*** Block opens ***
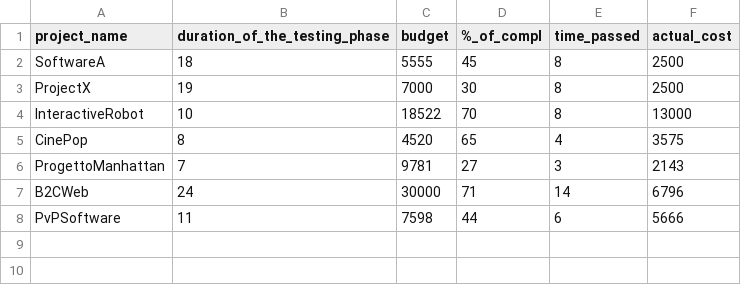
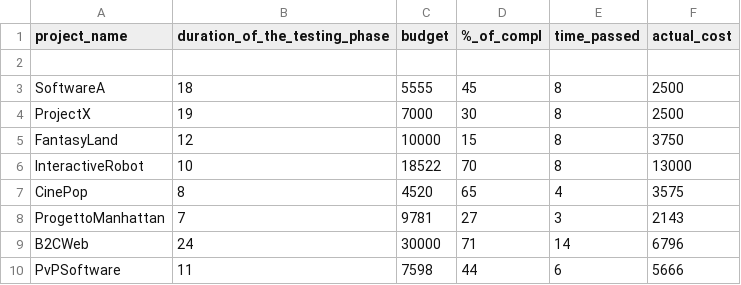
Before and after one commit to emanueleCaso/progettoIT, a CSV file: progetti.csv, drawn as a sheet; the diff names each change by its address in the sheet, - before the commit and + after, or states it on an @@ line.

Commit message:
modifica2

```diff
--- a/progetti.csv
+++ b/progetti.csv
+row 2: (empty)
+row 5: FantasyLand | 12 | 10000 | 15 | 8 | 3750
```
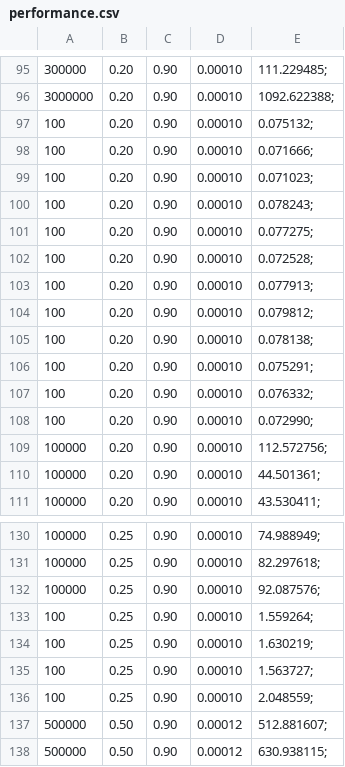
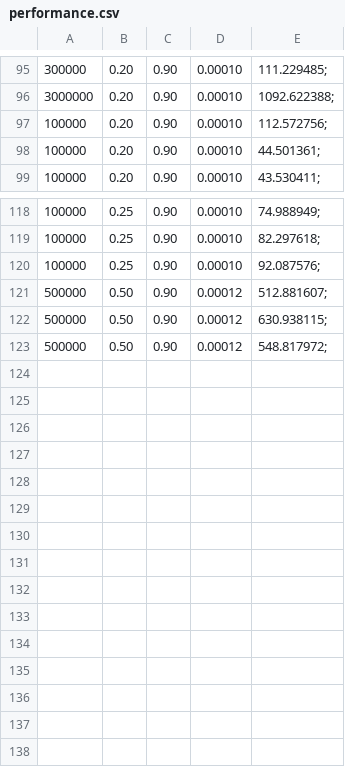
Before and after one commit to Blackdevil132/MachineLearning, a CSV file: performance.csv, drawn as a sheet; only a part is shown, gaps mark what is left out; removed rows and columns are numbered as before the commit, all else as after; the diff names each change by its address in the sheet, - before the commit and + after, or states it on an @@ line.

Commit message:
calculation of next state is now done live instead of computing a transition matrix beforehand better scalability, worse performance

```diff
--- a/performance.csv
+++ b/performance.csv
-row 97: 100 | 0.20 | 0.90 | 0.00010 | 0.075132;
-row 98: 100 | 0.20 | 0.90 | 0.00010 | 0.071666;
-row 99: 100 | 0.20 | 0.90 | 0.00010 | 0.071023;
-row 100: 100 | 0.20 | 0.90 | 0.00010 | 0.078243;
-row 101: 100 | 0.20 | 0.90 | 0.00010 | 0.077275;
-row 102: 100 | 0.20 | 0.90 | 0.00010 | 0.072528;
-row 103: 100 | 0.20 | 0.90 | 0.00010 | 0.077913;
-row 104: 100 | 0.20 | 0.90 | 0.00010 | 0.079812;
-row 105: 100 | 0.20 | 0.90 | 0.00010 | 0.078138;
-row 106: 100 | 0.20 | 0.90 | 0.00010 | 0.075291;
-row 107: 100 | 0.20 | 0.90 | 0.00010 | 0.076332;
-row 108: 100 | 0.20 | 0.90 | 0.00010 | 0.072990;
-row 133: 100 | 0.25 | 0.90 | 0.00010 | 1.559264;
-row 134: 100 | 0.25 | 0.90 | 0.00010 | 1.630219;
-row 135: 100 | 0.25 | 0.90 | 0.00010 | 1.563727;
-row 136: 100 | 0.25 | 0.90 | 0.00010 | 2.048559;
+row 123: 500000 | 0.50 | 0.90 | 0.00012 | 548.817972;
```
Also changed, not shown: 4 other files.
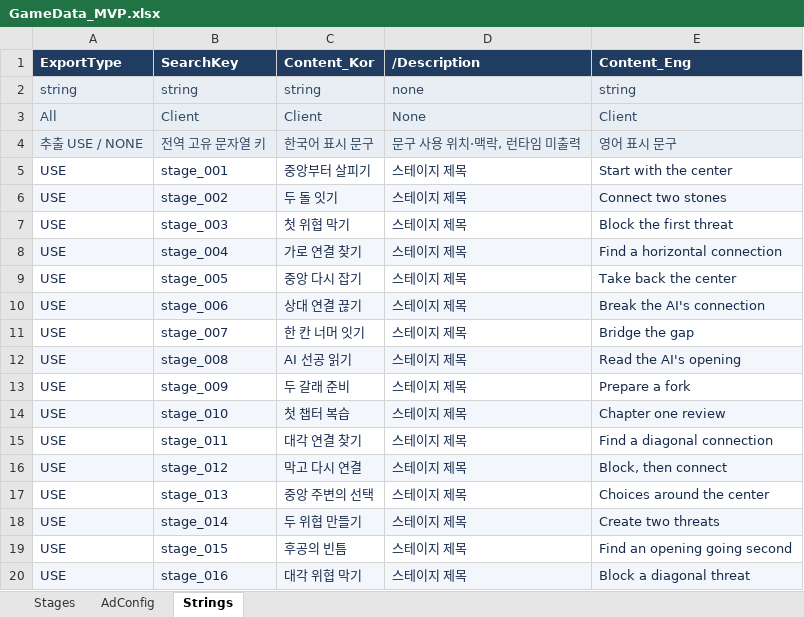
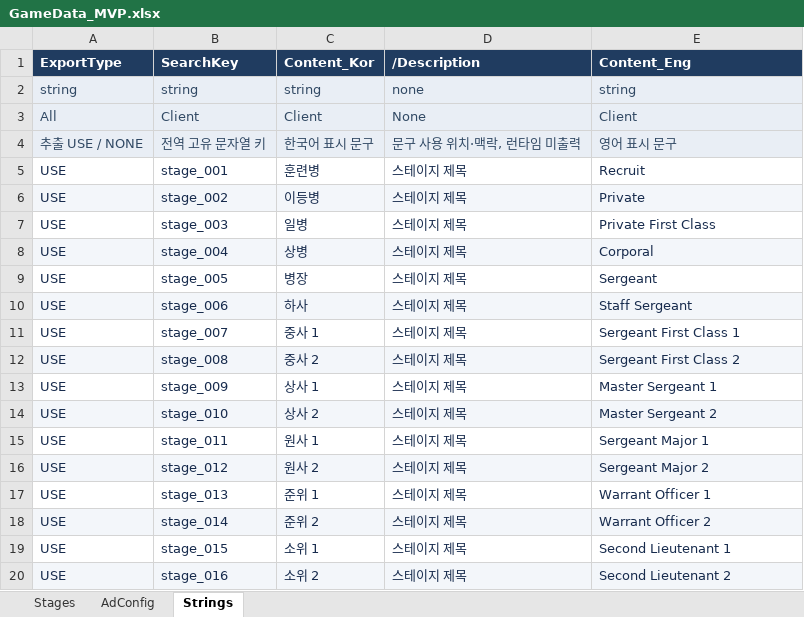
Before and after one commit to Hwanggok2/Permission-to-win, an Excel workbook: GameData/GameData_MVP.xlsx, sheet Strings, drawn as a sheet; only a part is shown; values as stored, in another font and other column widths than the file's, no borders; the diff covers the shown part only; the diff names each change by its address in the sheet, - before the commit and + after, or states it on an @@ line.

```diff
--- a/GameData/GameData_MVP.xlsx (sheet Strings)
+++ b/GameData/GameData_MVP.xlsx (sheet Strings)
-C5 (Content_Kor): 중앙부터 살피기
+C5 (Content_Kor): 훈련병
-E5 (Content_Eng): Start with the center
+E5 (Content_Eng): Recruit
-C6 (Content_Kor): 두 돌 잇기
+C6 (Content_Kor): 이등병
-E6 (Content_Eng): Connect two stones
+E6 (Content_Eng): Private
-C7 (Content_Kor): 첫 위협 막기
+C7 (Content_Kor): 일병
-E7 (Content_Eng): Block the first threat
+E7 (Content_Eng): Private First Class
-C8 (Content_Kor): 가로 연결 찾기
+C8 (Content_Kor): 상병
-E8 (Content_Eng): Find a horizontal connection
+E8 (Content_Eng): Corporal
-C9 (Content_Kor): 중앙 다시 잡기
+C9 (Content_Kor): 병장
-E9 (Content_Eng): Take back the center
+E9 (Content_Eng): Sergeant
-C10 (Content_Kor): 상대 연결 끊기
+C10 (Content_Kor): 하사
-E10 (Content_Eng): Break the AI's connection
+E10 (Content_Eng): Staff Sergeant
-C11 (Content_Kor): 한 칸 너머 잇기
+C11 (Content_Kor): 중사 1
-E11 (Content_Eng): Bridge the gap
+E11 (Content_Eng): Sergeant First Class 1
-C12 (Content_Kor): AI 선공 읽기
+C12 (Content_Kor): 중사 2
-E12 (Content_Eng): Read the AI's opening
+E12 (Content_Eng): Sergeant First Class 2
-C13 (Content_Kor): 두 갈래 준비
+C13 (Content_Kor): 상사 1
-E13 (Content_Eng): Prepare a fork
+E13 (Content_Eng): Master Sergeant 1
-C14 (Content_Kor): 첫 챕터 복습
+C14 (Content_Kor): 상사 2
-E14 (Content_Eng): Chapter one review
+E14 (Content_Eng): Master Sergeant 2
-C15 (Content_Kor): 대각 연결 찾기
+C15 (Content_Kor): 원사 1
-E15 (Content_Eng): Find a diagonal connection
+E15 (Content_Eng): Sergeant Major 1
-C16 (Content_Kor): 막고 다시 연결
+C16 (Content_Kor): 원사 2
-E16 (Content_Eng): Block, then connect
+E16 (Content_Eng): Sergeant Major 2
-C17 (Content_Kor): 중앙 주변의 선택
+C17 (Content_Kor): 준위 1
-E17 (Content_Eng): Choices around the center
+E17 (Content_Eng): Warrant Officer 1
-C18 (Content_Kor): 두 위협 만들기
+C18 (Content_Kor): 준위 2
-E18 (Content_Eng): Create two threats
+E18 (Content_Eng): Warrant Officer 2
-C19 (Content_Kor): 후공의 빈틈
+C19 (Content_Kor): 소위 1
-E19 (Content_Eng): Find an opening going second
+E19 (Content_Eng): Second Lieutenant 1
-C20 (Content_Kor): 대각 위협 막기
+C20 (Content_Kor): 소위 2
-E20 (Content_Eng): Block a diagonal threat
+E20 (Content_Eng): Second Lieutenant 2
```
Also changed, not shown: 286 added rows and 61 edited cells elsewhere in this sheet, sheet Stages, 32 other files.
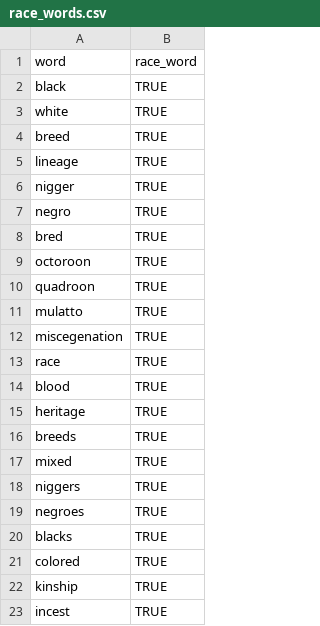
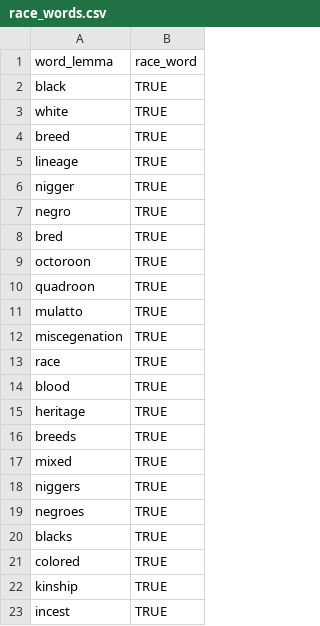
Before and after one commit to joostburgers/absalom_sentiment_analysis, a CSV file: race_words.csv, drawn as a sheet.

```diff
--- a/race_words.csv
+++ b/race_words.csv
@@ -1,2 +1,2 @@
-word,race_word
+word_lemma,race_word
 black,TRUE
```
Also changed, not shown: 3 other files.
*** Block closes ***
Print every entry above again without changing a word, and omit the pictures.

Response to this task —
Before and after one commit to emanueleCaso/progettoIT, a CSV file: progetti.csv, drawn as a sheet; the diff names each change by its address in the sheet, - before the commit and + after, or states it on an @@ line.

Commit message:
modifica2

```diff
--- a/progetti.csv
+++ b/progetti.csv
+row 2: (empty)
+row 5: FantasyLand | 12 | 10000 | 15 | 8 | 3750
```
Before and after one commit to Blackdevil132/MachineLearning, a CSV file: performance.csv, drawn as a sheet; only a part is shown, gaps mark what is left out; removed rows and columns are numbered as before the commit, all else as after; the diff names each change by its address in the sheet, - before the commit and + after, or states it on an @@ line.

Commit message:
calculation of next state is now done live instead of computing a transition matrix beforehand better scalability, worse performance

```diff
--- a/performance.csv
+++ b/performance.csv
-row 97: 100 | 0.20 | 0.90 | 0.00010 | 0.075132;
-row 98: 100 | 0.20 | 0.90 | 0.00010 | 0.071666;
-row 99: 100 | 0.20 | 0.90 | 0.00010 | 0.071023;
-row 100: 100 | 0.20 | 0.90 | 0.00010 | 0.078243;
-row 101: 100 | 0.20 | 0.90 | 0.00010 | 0.077275;
-row 102: 100 | 0.20 | 0.90 | 0.00010 | 0.072528;
-row 103: 100 | 0.20 | 0.90 | 0.00010 | 0.077913;
-row 104: 100 | 0.20 | 0.90 | 0.00010 | 0.079812;
-row 105: 100 | 0.20 | 0.90 | 0.00010 | 0.078138;
-row 106: 100 | 0.20 | 0.90 | 0.00010 | 0.075291;
-row 107: 100 | 0.20 | 0.90 | 0.00010 | 0.076332;
-row 108: 100 | 0.20 | 0.90 | 0.00010 | 0.072990;
-row 133: 100 | 0.25 | 0.90 | 0.00010 | 1.559264;
-row 134: 100 | 0.25 | 0.90 | 0.00010 | 1.630219;
-row 135: 100 | 0.25 | 0.90 | 0.00010 | 1.563727;
-row 136: 100 | 0.25 | 0.90 | 0.00010 | 2.048559;
+row 123: 500000 | 0.50 | 0.90 | 0.00012 | 548.817972;
```
Also changed, not shown: 4 other files.
Before and after one commit to Hwanggok2/Permission-to-win, an Excel workbook: GameData/GameData_MVP.xlsx, sheet Strings, drawn as a sheet; only a part is shown; values as stored, in another font and other column widths than the file's, no borders; the diff covers the shown part only; the diff names each change by its address in the sheet, - before the commit and + after, or states it on an @@ line.

```diff
--- a/GameData/GameData_MVP.xlsx (sheet Strings)
+++ b/GameData/GameData_MVP.xlsx (sheet Strings)
-C5 (Content_Kor): 중앙부터 살피기
+C5 (Content_Kor): 훈련병
-E5 (Content_Eng): Start with the center
+E5 (Content_Eng): Recruit
-C6 (Content_Kor): 두 돌 잇기
+C6 (Content_Kor): 이등병
-E6 (Content_Eng): Connect two stones
+E6 (Content_Eng): Private
-C7 (Content_Kor): 첫 위협 막기
+C7 (Content_Kor): 일병
-E7 (Content_Eng): Block the first threat
+E7 (Content_Eng): Private First Class
-C8 (Content_Kor): 가로 연결 찾기
+C8 (Content_Kor): 상병
-E8 (Content_Eng): Find a horizontal connection
+E8 (Content_Eng): Corporal
-C9 (Content_Kor): 중앙 다시 잡기
+C9 (Content_Kor): 병장
-E9 (Content_Eng): Take back the center
+E9 (Content_Eng): Sergeant
-C10 (Content_Kor): 상대 연결 끊기
+C10 (Content_Kor): 하사
-E10 (Content_Eng): Break the AI's connection
+E10 (Content_Eng): Staff Sergeant
-C11 (Content_Kor): 한 칸 너머 잇기
+C11 (Content_Kor): 중사 1
-E11 (Content_Eng): Bridge the gap
+E11 (Content_Eng): Sergeant First Class 1
-C12 (Content_Kor): AI 선공 읽기
+C12 (Content_Kor): 중사 2
-E12 (Content_Eng): Read the AI's opening
+E12 (Content_Eng): Sergeant First Class 2
-C13 (Content_Kor): 두 갈래 준비
+C13 (Content_Kor): 상사 1
-E13 (Content_Eng): Prepare a fork
+E13 (Content_Eng): Master Sergeant 1
-C14 (Content_Kor): 첫 챕터 복습
+C14 (Content_Kor): 상사 2
-E14 (Content_Eng): Chapter one review
+E14 (Content_Eng): Master Sergeant 2
-C15 (Content_Kor): 대각 연결 찾기
+C15 (Content_Kor): 원사 1
-E15 (Content_Eng): Find a diagonal connection
+E15 (Content_Eng): Sergeant Major 1
-C16 (Content_Kor): 막고 다시 연결
+C16 (Content_Kor): 원사 2
-E16 (Content_Eng): Block, then connect
+E16 (Content_Eng): Sergeant Major 2
-C17 (Content_Kor): 중앙 주변의 선택
+C17 (Content_Kor): 준위 1
-E17 (Content_Eng): Choices around the center
+E17 (Content_Eng): Warrant Officer 1
-C18 (Content_Kor): 두 위협 만들기
+C18 (Content_Kor): 준위 2
-E18 (Content_Eng): Create two threats
+E18 (Content_Eng): Warrant Officer 2
-C19 (Content_Kor): 후공의 빈틈
+C19 (Content_Kor): 소위 1
-E19 (Content_Eng): Find an opening going second
+E19 (Content_Eng): Second Lieutenant 1
-C20 (Content_Kor): 대각 위협 막기
+C20 (Content_Kor): 소위 2
-E20 (Content_Eng): Block a diagonal threat
+E20 (Content_Eng): Second Lieutenant 2
```
Also changed, not shown: 286 added rows and 61 edited cells elsewhere in this sheet, sheet Stages, 32 other files.
Before and after one commit to joostburgers/absalom_sentiment_analysis, a CSV file: race_words.csv, drawn as a sheet.

```diff
--- a/race_words.csv
+++ b/race_words.csv
@@ -1,2 +1,2 @@
-word,race_word
+word_lemma,race_word
 black,TRUE
```
Also changed, not shown: 3 other files.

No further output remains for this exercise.